• WORKING DATA
=-=-=

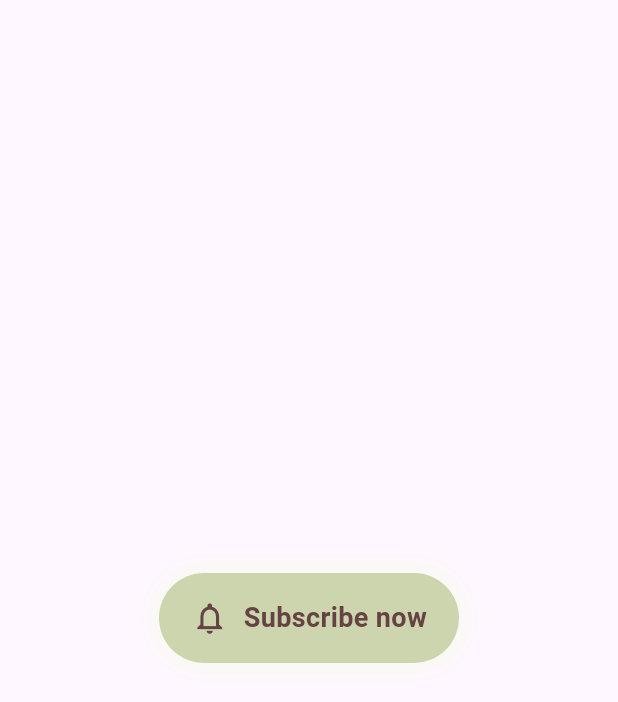
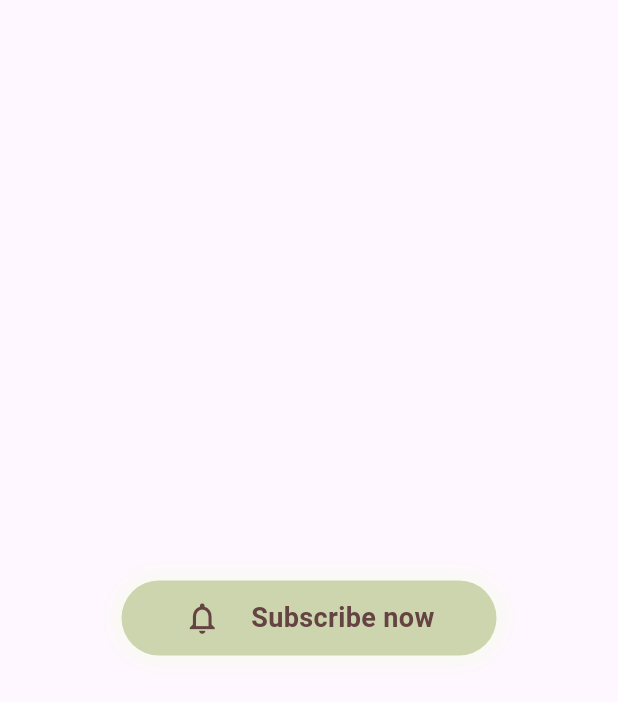
Before and after one commit to Habebaya/animation_button, a Flutter app: the screen it shows after launch, on a phone screen of 412 x 824 dp. Shown: the top 702 px of the screen. Run offline on Flutter 3.47's test engine with Material 3 defaults, Android fonts, the phone set to English and light mode, and no system bars.

Commit message:
make variable global

```diff
--- a/example/lib/main.dart
+++ b/example/lib/main.dart
@@ -12,23 +12,8 @@ class MyApp extends StatelessWidget {
   @override
   Widget build(BuildContext context) {
     return MaterialApp(
-      title: 'Flutter Demo',
+      title: 'Flutter Demo for Animated Button',
       theme: ThemeData(
-        // This is the theme of your application.
-        //
-        // TRY THIS: Try running your application with "flutter run". You'll see
-        // the application has a purple toolbar. Then, without quitting the app,
-        // try changing the seedColor in the colorScheme below to Colors.green
-        // and then invoke "hot reload" (save your changes or press the "hot
-        // reload" button in a Flutter-supported IDE, or press "r" if you used
-        // the command line to start the app).
-        //
-        // Notice that the counter didn't reset back to zero; the application
-        // state is not lost during the reload. To reset the state, use hot
-        // restart instead.
-        //
-        // This works for code too, not just values: Most code changes can be
-        // tested with just a hot reload.
         colorScheme: ColorScheme.fromSeed(seedColor: Colors.deepPurple),
         useMaterial3: true,
       ),
@@ -40,15 +25,6 @@ class MyApp extends StatelessWidget {
 class MyHomePage extends StatefulWidget {
   const MyHomePage({super.key, required this.title});
 
-  // This widget is the home page of your application. It is stateful, meaning
-  // that it has a State object (defined below) that contains fields that affect
-  // how it looks.
-
-  // This class is the configuration for the state. It holds the values (in this
-  // case the title) provided by the parent (in this case the App widget) and
-  // used by the build method of the State. Fields in a Widget subclass are
-  // always marked "final".
-
   final String title;
 
   @override
@@ -56,14 +32,13 @@ class MyHomePage extends StatefulWidget {
 }
 
 class _MyHomePageState extends State<MyHomePage> {
-
-
   @override
   Widget build(BuildContext context) {
     return Scaffold(
       body: Center(
-        child: AnimationButton(text: 'Subscribe now',)
-      ),
+          child: AnimationButton(
+        text: 'Subscribe now',
+      )),
     );
   }
-  }
+}
--- a/lib/animation_button.dart
+++ b/lib/animation_button.dart
@@ -1,38 +1,81 @@
 library animation_button;
 
-
-import 'package:animation_button/flash_animation.dart';
-import 'package:animation_button/pulse_animation.dart';
 import 'package:flutter/material.dart';
 
-import 'highlight_animation.dart';
+/// A customizable animated button widget.
 
-/// A customizable animated button widget.
 class AnimationButton extends StatefulWidget {
   final VoidCallback? onPressed;
   final String text;
+  final TextStyle textStyle;
   final Color initialColor;
   final Color finalColor;
+  final Color iconColor;
   final double initialWidth;
-  final double finalWidth;
+  final double initialHeight;
   final Duration duration;
+  final Duration highlightDuration;
+  final double buttonBorderRadius;
 
-   AnimationButton({
-    Key? key,
+  final Widget child;
+  final Color startColor;
+  final Color endColor;
+  final double animationBorderRadius;
+  final double blurRadius;
+  final double spreadRadius;
+  final bool isButton;
+
+  AnimationButton(
+      {Key? key,
       required this.text,
       this.onPressed,
+      this.buttonBorderRadius = 50.0,
       this.initialColor = const Color(0xFFCCD5AE),
       this.finalColor = Colors.green,
-    this.initialWidth = 200,
-    this.finalWidth = 300,
+      this.iconColor = const Color(0xFF664343),
+      this.initialWidth = 250,
+      this.initialHeight = 50,
+      this.textStyle = const TextStyle(
+        color: Color(0xFF664343),
+        fontSize: 18,
+        fontWeight: FontWeight.bold,
+      ),
+
+      // Animation parameters
       this.duration = const Duration(milliseconds: 300),
-  }) : super(key: key);
+      this.child = const SizedBox.shrink(),
+      this.startColor = Colors.white,
+      this.animationBorderRadius = 50,
+      this.blurRadius = 10,
+      this.spreadRadius = 5,
+      this.endColor = const Color(0xFFE0E5B6),
+      this.highlightDuration = const Duration(seconds: 1),
+      this.isButton = true})
+      : super(key: key);
 
   @override
   _AnimatedButtonState createState() => _AnimatedButtonState();
 }
 
-class _AnimatedButtonState extends State<AnimationButton> {
+class _AnimatedButtonState extends State<AnimationButton>
+    with SingleTickerProviderStateMixin {
+  late AnimationController _controller;
+  late Animation<Color?> _colorAnimation;
+
+  @override
+  void initState() {
+    super.initState();
+    _controller = AnimationController(
+      duration: widget.highlightDuration,
+      vsync: this,
+    )..repeat(reverse: true); // Loops the animation back and forth.
+
+    _colorAnimation = ColorTween(
+      begin: widget.startColor,
+      end: widget.endColor,
+    ).animate(_controller);
+  }
+
   bool _isPressed = false;
 
   @override
@@ -44,36 +87,60 @@ class _AnimatedButtonState extends State<AnimationButton> {
         });
         if (widget.onPressed != null) widget.onPressed!();
       },
-      child: HighlightAnimation(
-        duration: const Duration(seconds: 1), // Set the animation speed.
-        child: AnimatedContainer(
+      child: AnimatedBuilder(
+        animation: _colorAnimation,
+        builder: (context, child) {
+          return Container(
+              decoration: BoxDecoration(
+                color: _colorAnimation.value,
+                borderRadius:
+                    BorderRadius.circular(widget.animationBorderRadius),
+                boxShadow: [
+                  BoxShadow(
+                    color: _colorAnimation.value!,
+                    blurRadius: 10,
+                    spreadRadius: 5,
+                  ),
+                ],
+              ),
+              child: widget.isButton
+                  ? AnimatedContainer(
                       duration: widget.duration,
-          width: _isPressed ? widget.finalWidth : widget.initialWidth,
-          height: 60,
+                      width: widget.initialWidth,
+                      height: widget.initialHeight,
                       decoration: BoxDecoration(
-            color: _isPressed ? widget.finalColor : widget.initialColor,
-            borderRadius: BorderRadius.circular(_isPressed ? 30 : 50),
-
+                        color: _isPressed
+                            ? widget.finalColor
+                            : widget.initialColor,
+                        borderRadius:
+                            BorderRadius.circular(widget.buttonBorderRadius),
                       ),
                       alignment: Alignment.center,
                       child: Row(
                         mainAxisAlignment: MainAxisAlignment.center,
                         crossAxisAlignment: CrossAxisAlignment.center,
                         children: [
-              Icon(Icons.notifications_outlined,color: Color(0xFF664343),size: 25,),
-              SizedBox(width: 10,),
-              Text(
-                widget.text,
-                style: const TextStyle(
-                  color: Color(0xFF664343),
-                  fontSize: 18,
-                  fontWeight: FontWeight.bold,
+                          Icon(
+                            Icons.notifications_outlined,
+                            color: widget.iconColor,
+                            size: 25,
                           ),
+                          const SizedBox(
+                            width: 20,
                           ),
+                          Text(widget.text, style: widget.textStyle),
                         ],
                       ),
-        ),
+                    )
+                  : widget.child);
+        },
       ),
     );
   }
+
+  @override
+  void dispose() {
+    _controller.dispose();
+    super.dispose();
   }
+}
--- a/lib/highlight_animation.dart
+++ b/lib/highlight_animation.dart
@@ -5,11 +5,17 @@ class HighlightAnimation extends StatefulWidget {
   final Color startColor;
   final Color endColor;
   final Duration duration;
+  final double animationBorderRadius;
+  final double blurRadius;
+  final double spreadRadius;
 
   const HighlightAnimation({
     Key? key,
     required this.child,
     this.startColor = Colors.white,
+    this.animationBorderRadius = 50,
+    this.blurRadius = 10,
+    this.spreadRadius = 5,
     this.endColor = const Color(0xFFE0E5B6),
     this.duration = const Duration(seconds: 1),
   }) : super(key: key);
@@ -45,7 +51,7 @@ class _HighlightAnimationState extends State<HighlightAnimation>
         return Container(
           decoration: BoxDecoration(
             color: _colorAnimation.value,
-            borderRadius: BorderRadius.circular(50),
+            borderRadius: BorderRadius.circular(widget.animationBorderRadius),
             boxShadow: [
               BoxShadow(
                 color: _colorAnimation.value!,
--- a/pubspec.yaml
+++ b/pubspec.yaml
@@ -1,7 +1,8 @@
 name: animation_button
-description: "A new Flutter project."
+description: "custom animation button"
 version: 0.0.1
-homepage:
+author: Habeba Yasser <habebayasser13@gmail.com>
+homepage: https://github.com/Habebaya/animation_button.git
 
 environment:
   sdk: '>=3.4.3 <4.0.0'
```
Also changed, not shown: 2 other files. Lines whose indentation alone changed are shown as unchanged.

=-=-=

Return a copy of each line in the entries that contains "reload".

-        // and then invoke "hot reload" (save your changes or press the "hot
-        // reload" button in a Flutter-supported IDE, or press "r" if you used
-        // state is not lost during the reload. To reset the state, use hot
-        // tested with just a hot reload.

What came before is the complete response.